• Change detection outputs:
*** Begin section ***
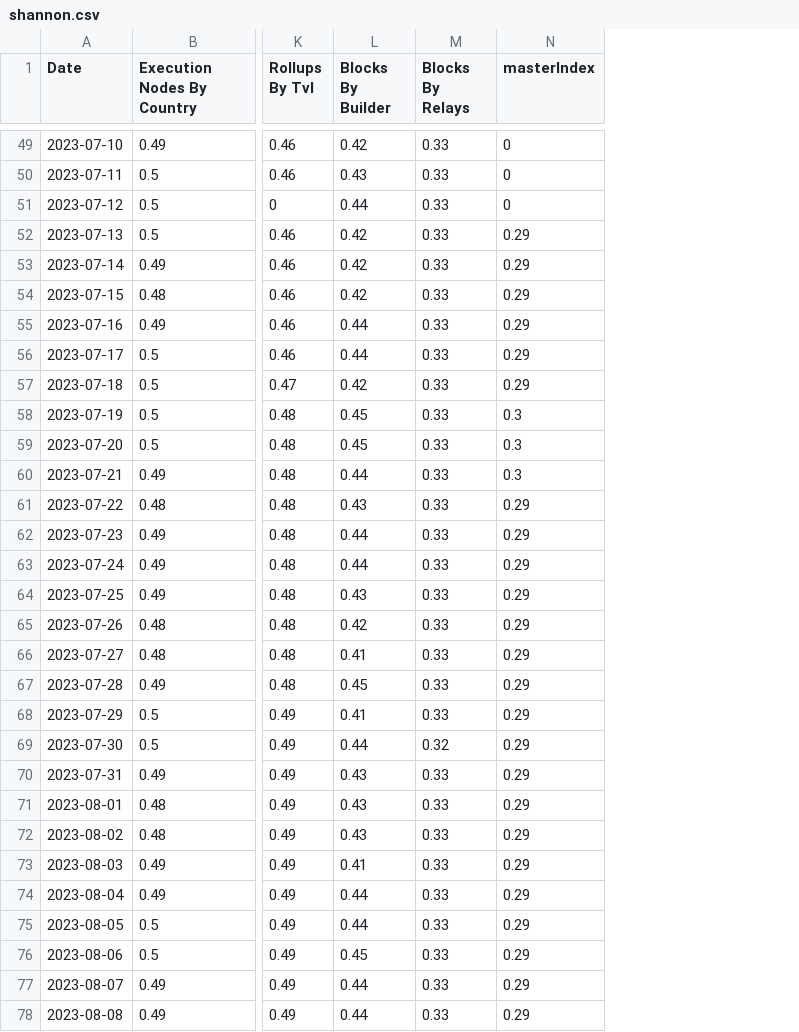
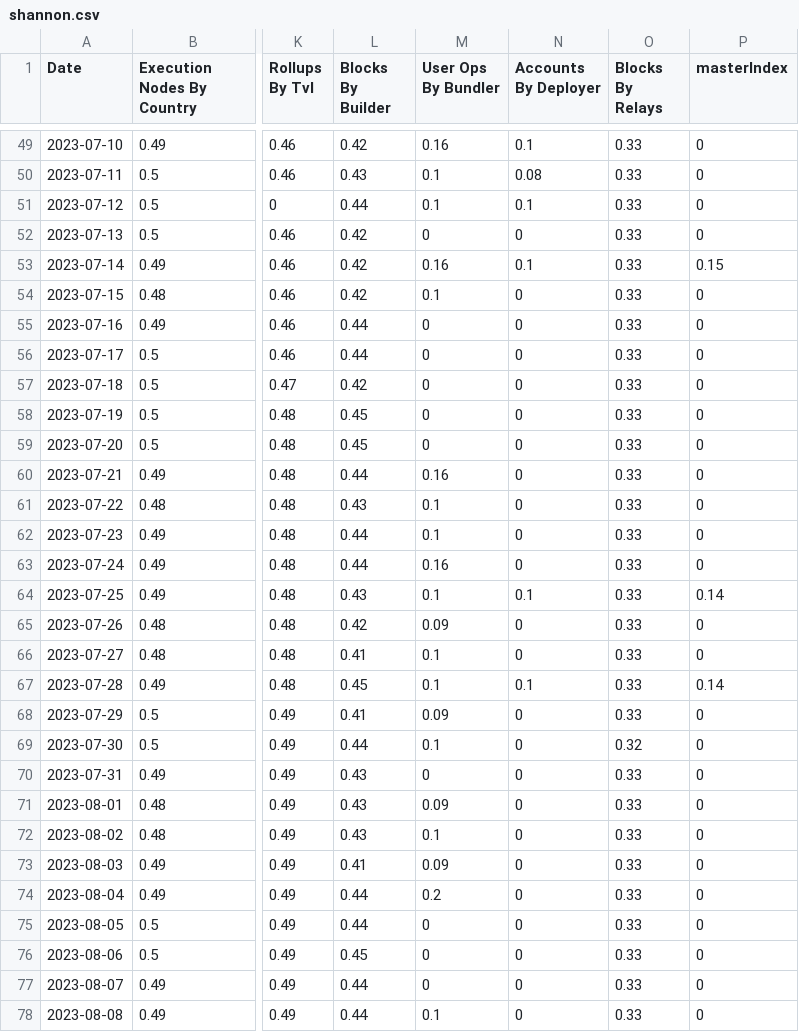
Before and after one commit to orbmis/data-indexer, a CSV file: reports/shannon.csv, drawn as a sheet; only a part is shown, gaps mark what is left out; addresses are those after the commit; the diff covers the shown part only; the diff names each change by its address in the sheet, - before the commit and + after, or states it on an @@ line.

```diff
--- a/reports/shannon.csv
+++ b/reports/shannon.csv
+column M (User Ops By Bundler), rows 49-78: 0.16 | 0.1 | 0.1 | 0 | 0.16 | 0.1 | 0 | 0 | 0 | 0 | 0 | 0.16 | 0.1 | 0.1 | 0.16 | 0.1 | 0.09 | 0.1 | 0.1 | 0.09 | 0.1 | 0 | 0.09 | 0.1 | 0.09 | 0.2 | 0 | 0 | 0 | 0.1
+column N (Accounts By Deployer), rows 49-78: 0.1 | 0.08 | 0.1 | 0 | 0.1 | 0 | 0 | 0 | 0 | 0 | 0 | 0 | 0 | 0 | 0 | 0.1 | 0 | 0 | 0.1 | 0 | 0 | 0 | 0 | 0 | 0 | 0 | 0 | 0 | 0 | 0
-P52 (masterIndex): 0.29
+P52 (masterIndex): 0
-P53 (masterIndex): 0.29
+P53 (masterIndex): 0.15
-P54:P57 (masterIndex): 0.29
+P54:P57 (masterIndex): 0
-P58:P60 (masterIndex): 0.3
+P58:P60 (masterIndex): 0
-P61:P63 (masterIndex): 0.29
+P61:P63 (masterIndex): 0
-P64 (masterIndex): 0.29
+P64 (masterIndex): 0.14
-P65:P66 (masterIndex): 0.29
+P65:P66 (masterIndex): 0
-P67 (masterIndex): 0.29
+P67 (masterIndex): 0.14
-P68:P78 (masterIndex): 0.29
+P68:P78 (masterIndex): 0
```
Also changed, not shown: 55 edited cells elsewhere in this file, reports/HHI.csv, reports/gini.csv, 8 other files.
*** End section ***
• ABOUT THIS EXERCISE:
Write out the records word for word. Pictures stay out.

• ANSWER FOR THIS EXERCISE:
Before and after one commit to orbmis/data-indexer, a CSV file: reports/shannon.csv, drawn as a sheet; only a part is shown, gaps mark what is left out; addresses are those after the commit; the diff covers the shown part only; the diff names each change by its address in the sheet, - before the commit and + after, or states it on an @@ line.

```diff
--- a/reports/shannon.csv
+++ b/reports/shannon.csv
+column M (User Ops By Bundler), rows 49-78: 0.16 | 0.1 | 0.1 | 0 | 0.16 | 0.1 | 0 | 0 | 0 | 0 | 0 | 0.16 | 0.1 | 0.1 | 0.16 | 0.1 | 0.09 | 0.1 | 0.1 | 0.09 | 0.1 | 0 | 0.09 | 0.1 | 0.09 | 0.2 | 0 | 0 | 0 | 0.1
+column N (Accounts By Deployer), rows 49-78: 0.1 | 0.08 | 0.1 | 0 | 0.1 | 0 | 0 | 0 | 0 | 0 | 0 | 0 | 0 | 0 | 0 | 0.1 | 0 | 0 | 0.1 | 0 | 0 | 0 | 0 | 0 | 0 | 0 | 0 | 0 | 0 | 0
-P52 (masterIndex): 0.29
+P52 (masterIndex): 0
-P53 (masterIndex): 0.29
+P53 (masterIndex): 0.15
-P54:P57 (masterIndex): 0.29
+P54:P57 (masterIndex): 0
-P58:P60 (masterIndex): 0.3
+P58:P60 (masterIndex): 0
-P61:P63 (masterIndex): 0.29
+P61:P63 (masterIndex): 0
-P64 (masterIndex): 0.29
+P64 (masterIndex): 0.14
-P65:P66 (masterIndex): 0.29
+P65:P66 (masterIndex): 0
-P67 (masterIndex): 0.29
+P67 (masterIndex): 0.14
-P68:P78 (masterIndex): 0.29
+P68:P78 (masterIndex): 0
```
Also changed, not shown: 55 edited cells elsewhere in this file, reports/HHI.csv, reports/gini.csv, 8 other files.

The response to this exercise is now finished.